- Record output in January coincided with multi-year low for Urals oil
- Production freeze agreed with Opec would give Russia leeway to invest
- Russian central bank pegs domestic demand above consensus estimates
Facilities at the Yuzhno-Russkoye oil field in western Siberia. Photo: Gazprom
By Nadia Kazakova
In hindsight, it looks like a curiosity. Russian oil output (crude oil and gas condensate) peaked at around 10.9 million barrels/day in Q1 2016 exactly at the time when the oil price bottomed out (Urals averaged just under $32/barrel). Actually, the post-Soviet record output in January coincided with Urals oil at a multi-year low of $28.75/b.
It may be more by accident than design. Russia might have been pumping out at record levels in Q1 in preparation for a production freeze agreement, which never materialised. (But it does show that Russia was at least half serious about it). There is also a matter of a few new oil fields coming on line at the wrong time, and the inability of Russian oil producers to cut back on marginal fields (the infrastructure is too rigid, the cost of re-starting marginal fields is too high).
Over the last couple of months, oil output has come off the boil and stabilised at just over 10.8 million b/d. In May, crude oil and gas condensate production was up 1.14% y/y, but down 0.13% m/m to 10.82 million b/d.
If Russia is to hit its official output targets for the year of 540-544 million tons then output should stay within 10.76-10.90 million b/d for the rest of the year.
While Russian officials continue to make appropriate noises
on a coordinated output freeze with Opec, the actual level of output is likely to remain at around current levels until year end regardless of price.
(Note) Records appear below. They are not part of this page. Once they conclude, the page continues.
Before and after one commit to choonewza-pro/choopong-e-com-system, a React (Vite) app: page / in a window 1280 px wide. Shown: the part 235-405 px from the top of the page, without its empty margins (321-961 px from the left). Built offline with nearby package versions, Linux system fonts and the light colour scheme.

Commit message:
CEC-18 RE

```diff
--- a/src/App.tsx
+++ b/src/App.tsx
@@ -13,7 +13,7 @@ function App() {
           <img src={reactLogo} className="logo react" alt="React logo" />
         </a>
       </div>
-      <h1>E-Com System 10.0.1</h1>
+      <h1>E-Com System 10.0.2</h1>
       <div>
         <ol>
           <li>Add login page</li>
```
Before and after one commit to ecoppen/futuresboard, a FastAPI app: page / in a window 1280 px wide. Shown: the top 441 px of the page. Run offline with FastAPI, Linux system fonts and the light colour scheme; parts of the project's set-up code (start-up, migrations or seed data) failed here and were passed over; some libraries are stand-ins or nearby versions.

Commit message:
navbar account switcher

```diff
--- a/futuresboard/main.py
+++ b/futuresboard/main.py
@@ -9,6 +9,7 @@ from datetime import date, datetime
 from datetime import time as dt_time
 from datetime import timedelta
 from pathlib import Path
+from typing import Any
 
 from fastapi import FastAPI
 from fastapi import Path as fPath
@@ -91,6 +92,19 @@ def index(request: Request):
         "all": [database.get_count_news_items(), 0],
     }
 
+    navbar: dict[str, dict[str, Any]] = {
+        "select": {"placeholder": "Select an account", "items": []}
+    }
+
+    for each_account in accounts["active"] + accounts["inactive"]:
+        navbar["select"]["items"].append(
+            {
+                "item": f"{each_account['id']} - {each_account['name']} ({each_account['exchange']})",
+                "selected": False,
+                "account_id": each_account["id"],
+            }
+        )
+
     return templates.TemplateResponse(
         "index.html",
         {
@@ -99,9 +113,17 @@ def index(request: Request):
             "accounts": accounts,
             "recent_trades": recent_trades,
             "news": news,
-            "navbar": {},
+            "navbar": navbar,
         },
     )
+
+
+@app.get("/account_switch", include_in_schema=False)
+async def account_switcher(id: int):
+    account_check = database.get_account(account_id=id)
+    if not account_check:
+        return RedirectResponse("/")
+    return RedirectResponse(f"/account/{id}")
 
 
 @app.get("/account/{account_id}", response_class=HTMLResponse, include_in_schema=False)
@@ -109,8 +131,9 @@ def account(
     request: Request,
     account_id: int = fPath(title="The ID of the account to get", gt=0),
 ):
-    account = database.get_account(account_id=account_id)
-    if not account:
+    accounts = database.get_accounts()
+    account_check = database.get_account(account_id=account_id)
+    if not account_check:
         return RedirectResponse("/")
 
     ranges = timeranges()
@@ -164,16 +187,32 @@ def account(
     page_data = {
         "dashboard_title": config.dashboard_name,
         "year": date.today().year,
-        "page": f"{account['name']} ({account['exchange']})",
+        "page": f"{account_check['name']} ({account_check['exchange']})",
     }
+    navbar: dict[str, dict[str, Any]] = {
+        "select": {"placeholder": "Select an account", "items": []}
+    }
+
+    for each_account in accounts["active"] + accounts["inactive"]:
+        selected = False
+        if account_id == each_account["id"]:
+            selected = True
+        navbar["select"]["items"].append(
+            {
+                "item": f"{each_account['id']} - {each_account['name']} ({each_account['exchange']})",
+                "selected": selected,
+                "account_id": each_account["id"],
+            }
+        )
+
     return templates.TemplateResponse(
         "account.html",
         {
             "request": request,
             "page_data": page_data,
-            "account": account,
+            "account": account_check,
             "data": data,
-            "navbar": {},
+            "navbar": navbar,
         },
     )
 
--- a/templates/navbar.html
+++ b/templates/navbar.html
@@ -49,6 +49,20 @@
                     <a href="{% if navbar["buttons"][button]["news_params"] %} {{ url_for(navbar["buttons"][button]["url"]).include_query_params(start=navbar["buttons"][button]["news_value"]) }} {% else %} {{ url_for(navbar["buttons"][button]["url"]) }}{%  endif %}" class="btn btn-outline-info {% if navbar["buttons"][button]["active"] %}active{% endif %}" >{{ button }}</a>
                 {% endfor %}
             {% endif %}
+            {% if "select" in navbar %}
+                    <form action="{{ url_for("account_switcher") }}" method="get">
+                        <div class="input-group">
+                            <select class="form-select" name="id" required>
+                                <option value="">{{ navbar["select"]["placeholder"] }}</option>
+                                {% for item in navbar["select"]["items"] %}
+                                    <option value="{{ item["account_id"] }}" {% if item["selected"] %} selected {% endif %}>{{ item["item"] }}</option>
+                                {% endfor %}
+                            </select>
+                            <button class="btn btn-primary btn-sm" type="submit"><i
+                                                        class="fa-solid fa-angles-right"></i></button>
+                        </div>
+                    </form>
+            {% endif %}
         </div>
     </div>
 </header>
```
If there is an output freeze by Opec and, as a result, a stable $50-60/b level for the oil price, it could help Russia to invest a bit more and maintain stable production levels for another couple of years.
Table. Russian oil output and exports, million b/d
Source: www.interfax.ru, www.tass.ru
Oil exports (including Belarus and other CIS countries) were down by a noticeable 273,000 b/d in May compared to April, but they still run 6.9% higher y/y at 5.15 million barrels. There was a monthly increase in deliveries to Russian refineries, but they were still much lower than last year, down 6.1% y/y to 5.45m b/d.
On a side note, the Russian central bank in its recent report on economic trends calculated that the country's domestic oil consumption has been climbing up. Despite a drop in refining volumes, the implied domestic oil product demand (refining output less net exports) was up 5% since hitting lows in December 2015 and up 0.6% m/m in March (based on 12-month rolling average).
According to the bank, this is above market consensus and could lead to higher (than expected) global oil demand. The central bank estimates the domestic oil products demand (12-month rolling) was just above 5.4 million b/d in March 2016. If it is a trend, the oil market should take note.
At a company level, there is little change in terms of winners and losers in terms of oil output. Novatek, Bashneft and GazpromNeft are leading with output gains, while Lukoil and Rosneft continue to show declines on last year.
Table. Russian oil output by company in May 2016, million b/d
Source: www.tass.ru, companies' data, author's estimates. Note: * = as reported by media, not fully consolidated.
The good news is that Rosneft output seems to have stopped falling on a monthly basis at just over 4 million b/d and this should help to anchor Russia's overall crude output at the current levels.
– Edited by Clare MacCarthy
Nadia Kazakova is a specialist on Russia, particularly the oil and gas sector